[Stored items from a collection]
◇ ◇ ◇ ◇ ◇

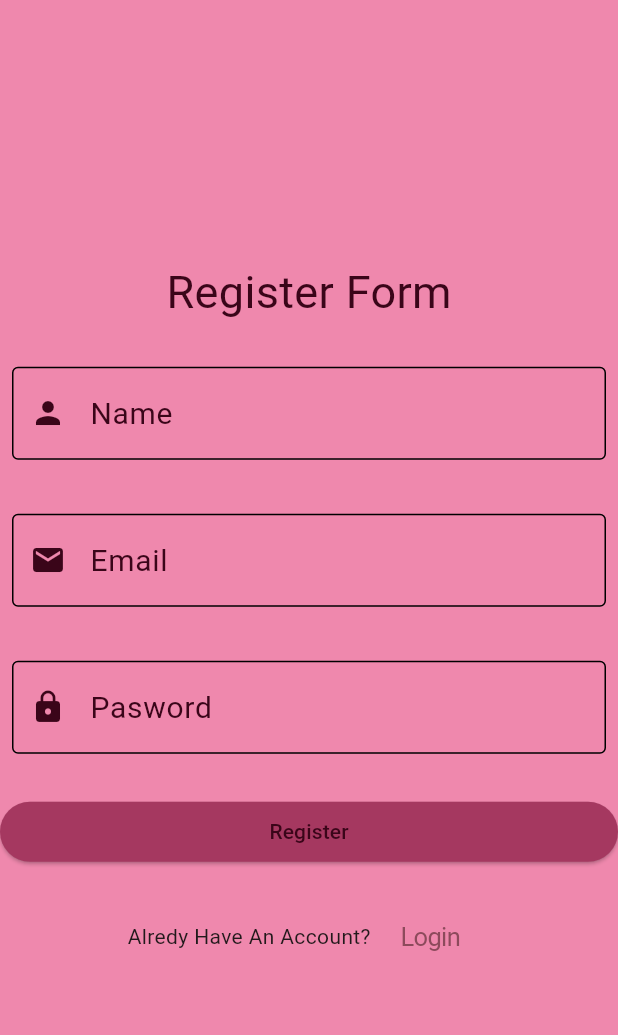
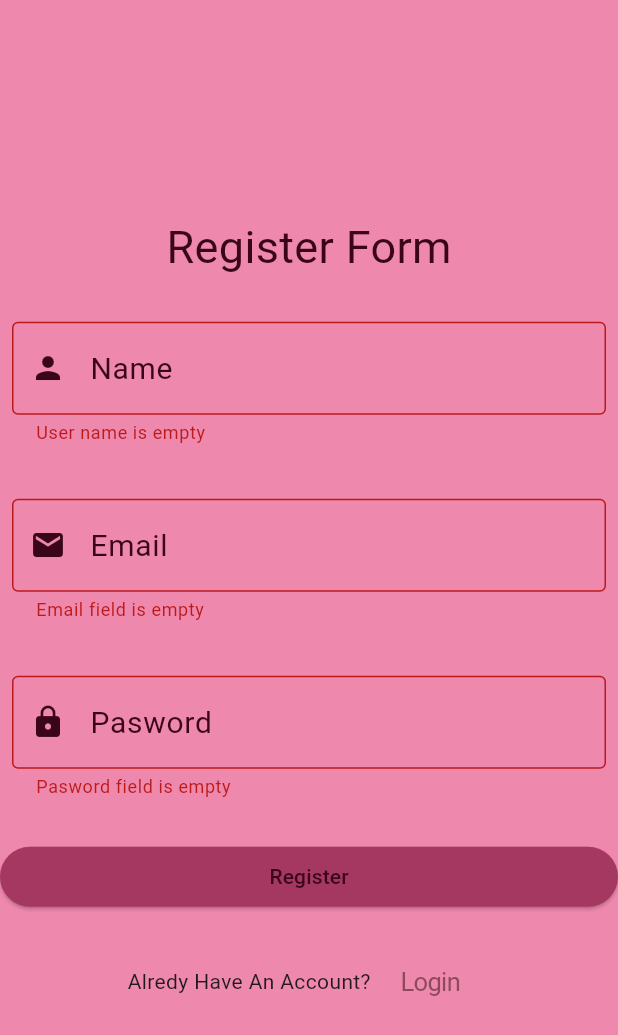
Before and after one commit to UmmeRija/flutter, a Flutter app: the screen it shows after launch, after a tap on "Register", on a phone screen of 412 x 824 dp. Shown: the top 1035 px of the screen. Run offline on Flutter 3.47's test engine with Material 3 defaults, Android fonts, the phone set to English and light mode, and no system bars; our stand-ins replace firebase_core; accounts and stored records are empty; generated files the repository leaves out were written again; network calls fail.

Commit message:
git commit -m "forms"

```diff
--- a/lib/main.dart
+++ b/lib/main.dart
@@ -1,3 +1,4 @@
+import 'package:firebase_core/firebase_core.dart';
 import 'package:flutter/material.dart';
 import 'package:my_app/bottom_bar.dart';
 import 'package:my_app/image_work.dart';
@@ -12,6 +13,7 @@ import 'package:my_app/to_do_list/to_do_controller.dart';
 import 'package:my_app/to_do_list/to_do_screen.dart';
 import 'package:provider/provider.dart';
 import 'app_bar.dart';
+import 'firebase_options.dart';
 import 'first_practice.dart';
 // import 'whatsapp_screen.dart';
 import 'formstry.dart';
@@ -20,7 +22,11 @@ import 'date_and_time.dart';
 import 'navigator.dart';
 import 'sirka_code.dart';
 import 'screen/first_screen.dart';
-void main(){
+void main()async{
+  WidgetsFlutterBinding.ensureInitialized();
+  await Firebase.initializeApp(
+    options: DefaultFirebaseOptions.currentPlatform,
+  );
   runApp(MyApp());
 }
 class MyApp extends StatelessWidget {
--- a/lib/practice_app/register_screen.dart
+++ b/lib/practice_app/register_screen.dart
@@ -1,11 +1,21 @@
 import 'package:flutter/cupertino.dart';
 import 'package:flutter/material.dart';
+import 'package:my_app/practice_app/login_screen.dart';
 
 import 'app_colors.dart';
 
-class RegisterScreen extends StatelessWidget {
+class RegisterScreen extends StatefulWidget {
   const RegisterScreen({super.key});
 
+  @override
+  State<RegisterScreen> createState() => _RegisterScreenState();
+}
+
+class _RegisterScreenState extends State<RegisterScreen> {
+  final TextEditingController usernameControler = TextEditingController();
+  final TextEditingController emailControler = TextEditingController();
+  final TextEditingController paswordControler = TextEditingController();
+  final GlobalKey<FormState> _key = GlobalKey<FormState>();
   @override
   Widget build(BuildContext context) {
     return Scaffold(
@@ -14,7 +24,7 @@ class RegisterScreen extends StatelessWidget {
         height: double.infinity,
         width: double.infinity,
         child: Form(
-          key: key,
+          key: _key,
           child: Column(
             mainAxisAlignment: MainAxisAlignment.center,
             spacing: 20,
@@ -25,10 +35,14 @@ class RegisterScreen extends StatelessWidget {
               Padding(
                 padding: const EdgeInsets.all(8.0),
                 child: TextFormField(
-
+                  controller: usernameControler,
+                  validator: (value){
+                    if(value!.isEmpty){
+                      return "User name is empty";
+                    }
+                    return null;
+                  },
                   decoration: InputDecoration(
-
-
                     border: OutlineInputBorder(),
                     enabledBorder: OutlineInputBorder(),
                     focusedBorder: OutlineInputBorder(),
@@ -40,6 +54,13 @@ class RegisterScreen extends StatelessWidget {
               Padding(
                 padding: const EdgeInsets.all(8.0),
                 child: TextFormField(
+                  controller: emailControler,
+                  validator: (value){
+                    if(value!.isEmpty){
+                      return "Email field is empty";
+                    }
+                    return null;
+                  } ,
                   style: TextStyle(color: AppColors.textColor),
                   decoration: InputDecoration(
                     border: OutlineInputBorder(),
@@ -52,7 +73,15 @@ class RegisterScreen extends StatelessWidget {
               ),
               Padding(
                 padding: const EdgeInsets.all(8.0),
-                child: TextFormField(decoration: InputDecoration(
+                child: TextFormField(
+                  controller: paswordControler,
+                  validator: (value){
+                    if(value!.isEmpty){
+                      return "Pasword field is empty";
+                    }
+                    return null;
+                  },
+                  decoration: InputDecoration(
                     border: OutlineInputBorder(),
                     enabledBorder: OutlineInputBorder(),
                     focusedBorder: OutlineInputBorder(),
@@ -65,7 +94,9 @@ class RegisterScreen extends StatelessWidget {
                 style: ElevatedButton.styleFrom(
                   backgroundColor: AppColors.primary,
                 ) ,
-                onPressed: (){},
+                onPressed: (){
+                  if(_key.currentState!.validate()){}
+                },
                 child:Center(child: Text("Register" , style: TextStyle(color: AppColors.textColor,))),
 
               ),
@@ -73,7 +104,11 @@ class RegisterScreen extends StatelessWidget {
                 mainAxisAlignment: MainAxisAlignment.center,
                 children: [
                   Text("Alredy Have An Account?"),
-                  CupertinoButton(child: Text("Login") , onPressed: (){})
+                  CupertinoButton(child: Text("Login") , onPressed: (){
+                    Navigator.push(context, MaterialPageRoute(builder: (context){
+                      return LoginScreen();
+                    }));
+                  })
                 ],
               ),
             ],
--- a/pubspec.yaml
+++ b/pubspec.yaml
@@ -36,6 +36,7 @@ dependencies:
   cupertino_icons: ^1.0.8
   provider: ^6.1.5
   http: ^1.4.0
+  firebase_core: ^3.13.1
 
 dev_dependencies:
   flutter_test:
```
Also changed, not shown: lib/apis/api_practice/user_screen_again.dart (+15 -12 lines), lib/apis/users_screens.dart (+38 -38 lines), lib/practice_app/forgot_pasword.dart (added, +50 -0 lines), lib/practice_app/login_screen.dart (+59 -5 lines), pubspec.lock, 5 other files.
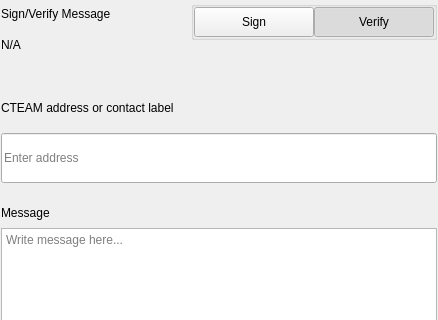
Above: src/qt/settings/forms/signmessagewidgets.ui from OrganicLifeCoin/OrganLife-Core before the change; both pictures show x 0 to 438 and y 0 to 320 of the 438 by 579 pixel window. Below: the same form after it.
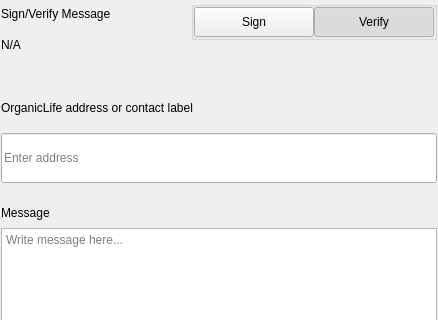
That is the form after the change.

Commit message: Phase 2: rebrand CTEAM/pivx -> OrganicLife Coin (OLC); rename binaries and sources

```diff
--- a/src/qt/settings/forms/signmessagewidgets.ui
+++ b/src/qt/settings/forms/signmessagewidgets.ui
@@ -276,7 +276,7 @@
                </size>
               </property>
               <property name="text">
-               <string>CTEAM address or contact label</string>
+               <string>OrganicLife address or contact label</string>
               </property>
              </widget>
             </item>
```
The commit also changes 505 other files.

◇ ◇ ◇ ◇ ◇

* TASK STATEMENT
Search the records above for the string "paswordControler". Copy every line that contains it.

* SOLUTION FOR THIS PROBLEM
+  final TextEditingController paswordControler = TextEditingController();
+                  controller: paswordControler,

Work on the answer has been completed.